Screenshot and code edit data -
# # # # #

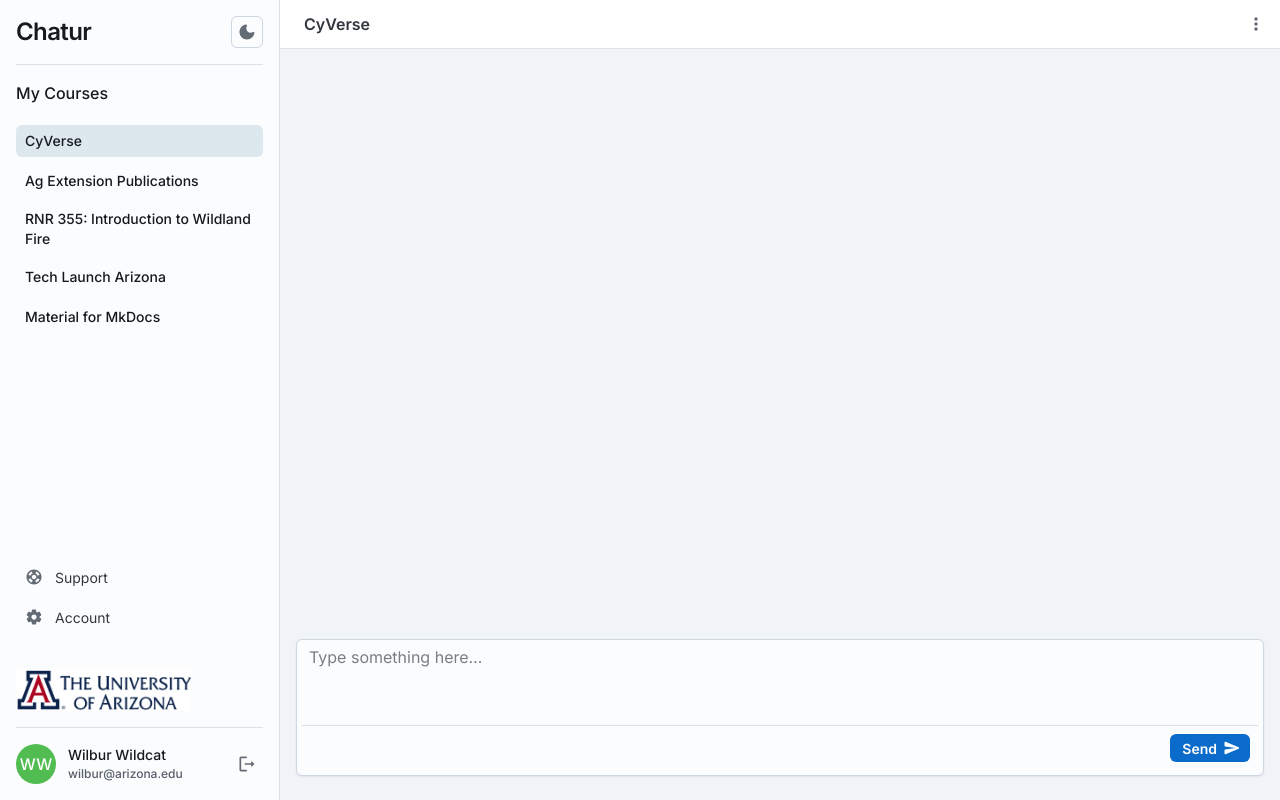
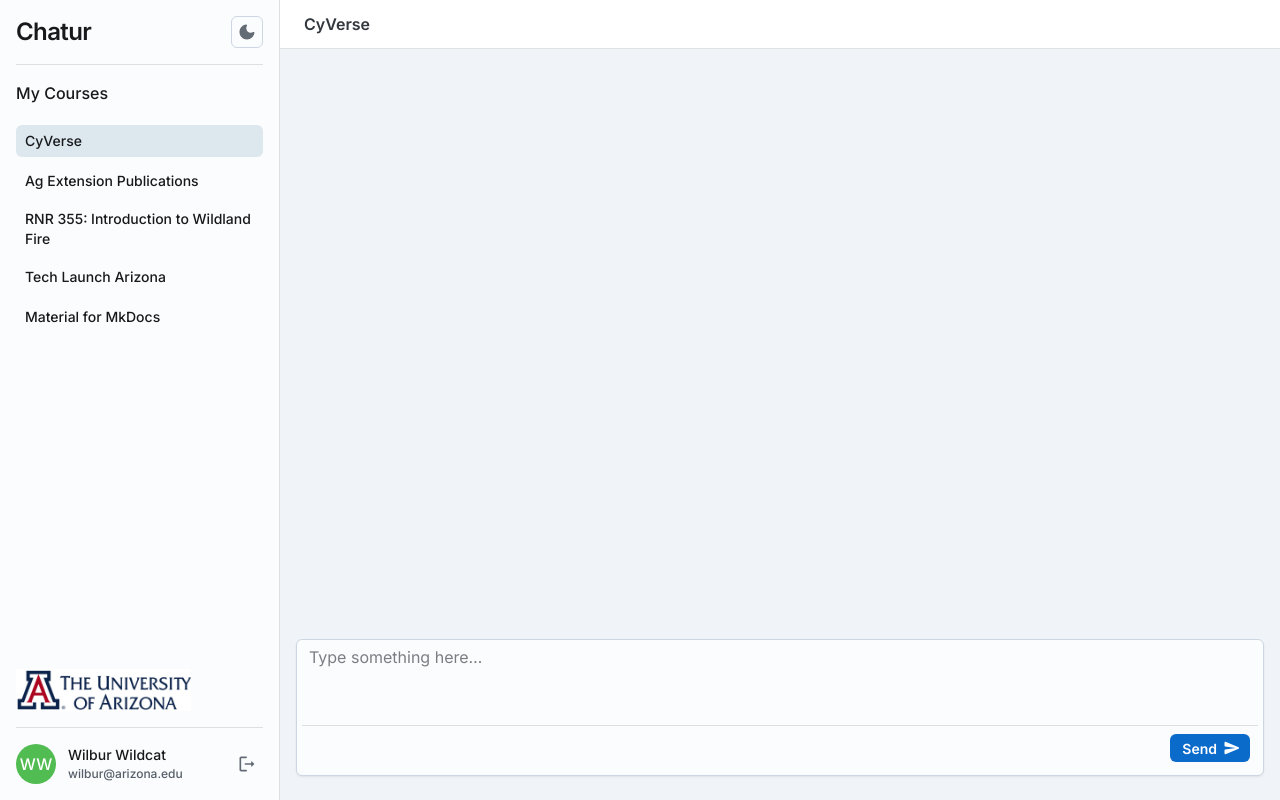
Before and after one commit to ua-data7/chatur-ui, a Next.js app: page /student in a window 1280 px wide. Built offline with nearby package versions, Linux system fonts and the light colour scheme.

Commit message:
Remove dummy buttons

```diff
--- a/src/components/chat/ChatPaneHeader.js
+++ b/src/components/chat/ChatPaneHeader.js
@@ -19,7 +19,7 @@
         borderColor: "divider",
         backgroundColor: "background.body",
       }}
-      py={{ xs: 1, md: 1 }}
+      py={{ xs: 1, md: 1.5 }}
       px={{ xs: 1, md: 1 }}
     >
       <Stack direction="row" spacing={{ xs: 1, md: 2 }} alignItems="center">
@@ -42,11 +42,11 @@
           </div>
         )}
       </Stack>
-      <Stack spacing={1} direction="row" alignItems="center">
+      {/* <Stack spacing={1} direction="row" alignItems="center">
         <IconButton size="sm" variant="plain" color="neutral">
           <MoreVertRoundedIcon />
         </IconButton>
-      </Stack>
+      </Stack> */}
     </Stack>
   );
 }
--- a/src/components/chat/Sidebar.js
+++ b/src/components/chat/Sidebar.js
@@ -12,6 +12,7 @@
 import Skeleton from "@mui/joy/Skeleton";
 import Stack from "@mui/joy/Stack";
 import Typography from "@mui/joy/Typography";
+import { Link } from "@mui/joy";
 
 import SupportRoundedIcon from "@mui/icons-material/SupportRounded";
 import SettingsRoundedIcon from "@mui/icons-material/SettingsRounded";
@@ -124,8 +125,11 @@
         onClick={() => closeSidebar()}
       />
       <Box sx={{ display: "flex", gap: 1, alignItems: "center" }}>
-        {/* <Avatar src="/images/cactuar-avatar.png" /> */}
-        <Typography level="h3">Chatur</Typography>
+        <Link href="/" overlay underline="none">
+          {/* <Avatar src="/images/cactuar-avatar.png" size="sm" /> */}
+          <Typography level="h3">Chatur</Typography>
+        </Link>
+
         <ColorSchemeToggle sx={{ ml: "auto" }} />
       </Box>
       <Divider />
@@ -163,7 +167,7 @@
                 </ListItem>
               ))}
         </List>
-        <List
+        {/* <List
           size="sm"
           sx={{
             mt: "auto",
@@ -185,7 +189,7 @@
               Account
             </ListItemButton>
           </ListItem>
-        </List>
+        </List> */}
       </Box>
       <img
         src="/images/uarizona-logo.png"
```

# # # # #

REQUIREMENT - What is needed is the number of lines in these entries that include the word "auto"; please give it alone.

ANSWER SPACE - 2